Inspiration Health:

Dr. Tesher, why is it so hard to quit smoking?

Dr. Tesher:

Quitting smoking is not always easy, even when you really want to. This is because nicotine is so highly addictive. It alters the balance of two chemicals, called dopamine and noradrenaline, in the brain, which can change your mood and concentration levels. When nicotine is inhaled, it immediately rushes to the brain, where it produces feelings of pleasure and reduces stress and anxiety. The more you smoke, the more the brain becomes used to the nicotine and craves it. When you stop smoking, the lack of nicotine can cause feelings of withdrawal, including depression, anxiety, and tension, leading so many to start smoking again.

Inspiration Health:

How do you start the process of quitting?

Dr. Tesher:

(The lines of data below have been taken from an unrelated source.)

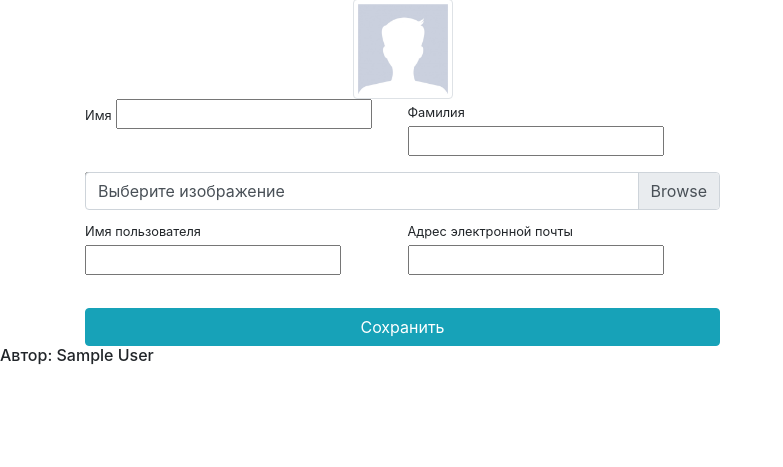
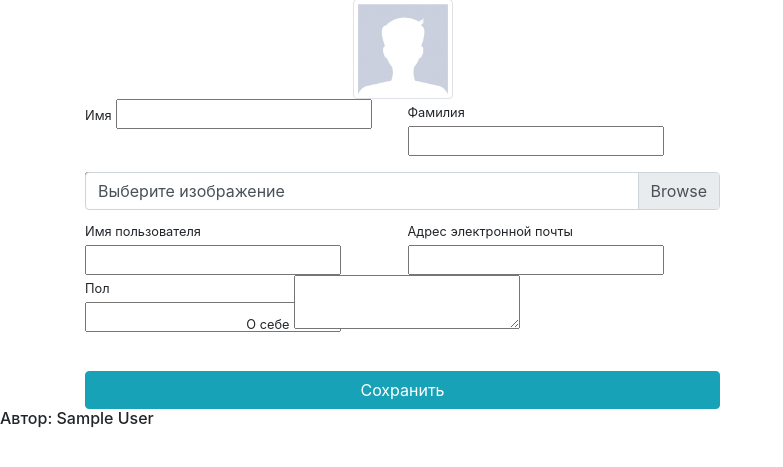
Before and after one commit to magiran-education/geekbrains__django_level_2, a Django app: template authapp/templates/authapp/profile.html in a window 1280 px wide. Shown: the part 118-585 px from the top of the page, without its empty margins (0-783 px from the left). Run offline with Django 3.2, Linux system fonts and the light colour scheme; the template is opened without the code that fills it: most values are stand-ins (such as "Sample title", 1, 10 or a date in 2020); form fields are guessed from the names that the template uses; some libraries are stand-ins or nearby versions.

Commit message:
profile: added editing User and UserProfile model in one window

```diff
--- a/authapp/templates/authapp/profile.html
+++ b/authapp/templates/authapp/profile.html
@@ -20,22 +20,22 @@
                     <div class="form-row">
                         <div class="col-lg-6">
                             <div class="form-group">
-                                <label class="small mb-1" for="{{ form.first_name.id_for_label }}">Имя</label>
-                                {{ form.first_name }}
+                                <label class="small mb-1" for="{{ user_form.first_name.id_for_label }}">Имя</label>
+                                {{ user_form.first_name }}
                             </div>
                         </div>
                         <div class="col-lg-6">
                             <div class="form-group">
-                                <label class="small mb-1" for="{{ form.last_name.id_for_label }}">Фамилия</label>
-                                {{ form.last_name }}
+                                <label class="small mb-1" for="{{ user_form.last_name.id_for_label }}">Фамилия</label>
+                                {{ user_form.last_name }}
                             </div>
                         </div>
                     </div>
                     <div class="form-row mb-2">
                         <div class="col-lg-12">
                             <div class="custom-file">
-                                {{ form.avatar }}
-                                <label class="custom-file-label" for="{{ form.avatar.id_for_label }}">
+                                {{ user_form.avatar }}
+                                <label class="custom-file-label" for="{{ user_form.avatar.id_for_label }}">
                                     Выберите изображение
                                 </label>
                             </div>
@@ -43,15 +43,30 @@
                     </div>
                     <div class="form-row">
                         <div class="col-lg-6">
-                            <label class="small mb-1" for="{{ form.username.id_for_label }}">Имя пользователя</label>
-                            {{ form.username }}
+                            <label class="small mb-1" for="{{ user_form.username.id_for_label }}">Имя пользователя</label>
+                            {{ user_form.username }}
                         </div>
                         <div class="col-lg-6">
-                            <label class="small mb-1" for="{{ form.email.id_for_label }}">Адрес электронной
+                            <label class="small mb-1" for="{{ user_form.email.id_for_label }}">Адрес электронной
                                 почты</label>
-                            {{ form.email }}
+                            {{ user_form.email }}
                         </div>
                     </div>
+
+
+                    <div class="form-row">
+                        <div class="col-lg-3">
+                            <label class="small mb-1" for="{{ user_profile_form.gender.id_for_label }}">Пол</label>
+                            {{ user_profile_form.gender }}
+                        </div>
+
+                        <div class="col-lg-9">
+                            <label class="small mb-1" for="{{ user_profile_form.about_me.id_for_label }}">О себе</label>
+                            {{ user_profile_form.about_me }}
+                        </div>
+                    </div>
+
+
                     <div class="form-row">
                         <div class="col-lg-12" style="margin-top: 33px;">
                             <input class="btn btn-info btn-block" type="submit" value="Сохранить">
```
Also changed, not shown: authapp/forms.py (+12 -1 lines), authapp/views.py (+36 -6 lines).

There are many ways to go about quitting, but first and foremost you should always check with your doctor to see which method is best for you. It's not a one-size-fits-all process.

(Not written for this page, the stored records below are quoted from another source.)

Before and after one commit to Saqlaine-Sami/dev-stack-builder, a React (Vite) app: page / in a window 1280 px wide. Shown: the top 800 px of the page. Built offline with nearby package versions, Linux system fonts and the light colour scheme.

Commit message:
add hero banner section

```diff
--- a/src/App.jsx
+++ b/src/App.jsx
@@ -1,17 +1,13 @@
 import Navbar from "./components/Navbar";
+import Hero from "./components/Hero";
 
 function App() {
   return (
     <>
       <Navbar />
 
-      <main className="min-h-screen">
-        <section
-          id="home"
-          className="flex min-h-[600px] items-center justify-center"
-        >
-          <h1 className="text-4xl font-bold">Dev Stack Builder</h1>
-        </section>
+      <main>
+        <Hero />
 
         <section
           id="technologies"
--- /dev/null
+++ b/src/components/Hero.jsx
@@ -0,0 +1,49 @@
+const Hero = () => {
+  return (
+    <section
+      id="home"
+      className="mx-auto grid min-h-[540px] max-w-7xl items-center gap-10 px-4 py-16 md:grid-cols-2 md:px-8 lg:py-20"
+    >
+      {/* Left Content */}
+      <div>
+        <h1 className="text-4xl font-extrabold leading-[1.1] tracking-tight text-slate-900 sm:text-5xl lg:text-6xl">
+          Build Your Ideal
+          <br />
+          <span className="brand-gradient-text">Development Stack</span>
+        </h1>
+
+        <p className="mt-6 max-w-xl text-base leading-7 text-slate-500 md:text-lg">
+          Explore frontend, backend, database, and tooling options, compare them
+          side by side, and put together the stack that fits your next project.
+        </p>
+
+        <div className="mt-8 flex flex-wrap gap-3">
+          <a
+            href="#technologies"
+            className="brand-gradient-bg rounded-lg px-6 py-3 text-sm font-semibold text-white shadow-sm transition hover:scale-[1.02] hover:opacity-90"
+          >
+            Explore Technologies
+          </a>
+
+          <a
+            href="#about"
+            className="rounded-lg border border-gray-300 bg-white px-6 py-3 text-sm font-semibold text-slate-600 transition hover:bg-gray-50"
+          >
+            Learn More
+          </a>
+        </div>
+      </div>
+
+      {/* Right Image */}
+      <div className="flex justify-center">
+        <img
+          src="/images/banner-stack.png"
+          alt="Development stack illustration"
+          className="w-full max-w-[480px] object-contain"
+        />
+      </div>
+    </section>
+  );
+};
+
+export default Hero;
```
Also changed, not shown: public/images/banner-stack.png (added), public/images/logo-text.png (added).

Inspiration Health:

We often hear about smokers going cold turkey, what does this mean?

Dr. Tesher:

Quitting cold turkey means giving up smoking all at once, without the aid of any nicotine replacement therapy products or stop-smoking drugs. Many ex-smokers have successfully quit this way. But it's not for everyone. Those who smoke fewer than 10 cigarettes a day are more likely to succeed with this method. Be prepared for symptoms of withdrawal, including mood swings and intense cravings, but know this, physical withdrawal is short.

Inspiration Health:

What are some of the more popular smoking cessation aids today, and do they work?

Dr. Tesher:

Nicotine replacement therapies provide a measured dose of nicotine to help ease the physical symptoms of nicotine withdrawal. Unlike cigarettes, which consist of thousands of carcinogenic chemicals, NRTs as they're known, contain only nicotine. The most popular is the nicotine patch, but there are also nasal sprays, lozenges, and gums. They can work but there is a downside to these products. Because they contain nicotine, they, too, can become addictive.

Inspiration Health:

We see a lot of prescription medications advertised to help smokers quit. How do they work?

Dr. Tesher:

Smoking cessation prescription medications, including Zyban, Chantix, and Wellbutrin, can be helpful under the supervision of a physician. Many work by interfering with nicotine receptors in the brain. According to the American Cancer Society, smokers who are significantly dependent on nicotine should consider medication therapy. The organization says signs of severe nicotine dependence include:

  • Smoking more than one pack of cigarettes a day
  • Smoking within five minutes of waking up
  • Smoking even while sick
  • Waking up at night to smoke

Inspiration Health:

How do you know if you should get screened for lung cancer?

Dr. Tesher:

In the United States, cigarette smoking is linked to 80 percent to 90 percent of lung cancers, according to the Centers for Disease Control and Prevention. There are very specific guidelines for lung cancer screening recommended by the U.S. Preventative Services Task Force: In adults 55 to 80 years old, an annual low-dose CT scan of the chest is urged for those who have a 30-pack-a-year smoking history or who have quit only within the past 15 years

Inspiration Health:

Can people who have never smoked get lung cancer?

Dr. Tesher:

Approximately 3,000 lung cancer deaths occur each year among adult nonsmokers in the United States as a result of exposure to secondhand smoke. The Surgeon General estimates that living with a smoker increases a non-smoker's chances of developing lung cancer by 20 to 30 percent. Some non-tobacco-related causes of lung cancer include exposure to radon gas, asbestos, and other environmental exposures.

There is some good news to share, says Dr. Tesher. No matter what your age, your body starts to recover within 20 minutes of quitting smoking. After 48 hours, for example, your chance of having a heart attack goes down and within one year, your risk of a smoking-related heart attack is cut in half. Ten years after quitting, the lung cancer death rate is about half of a smoker's.

If you are thinking about making a change to your tobacco use, and for more information on smoking cessation, please reach out to The Center for Healthy Living at Holy Name Medical Center at 201-833-3336, or log onto our website holyname.org/LungDisease/smoking-cessation.aspx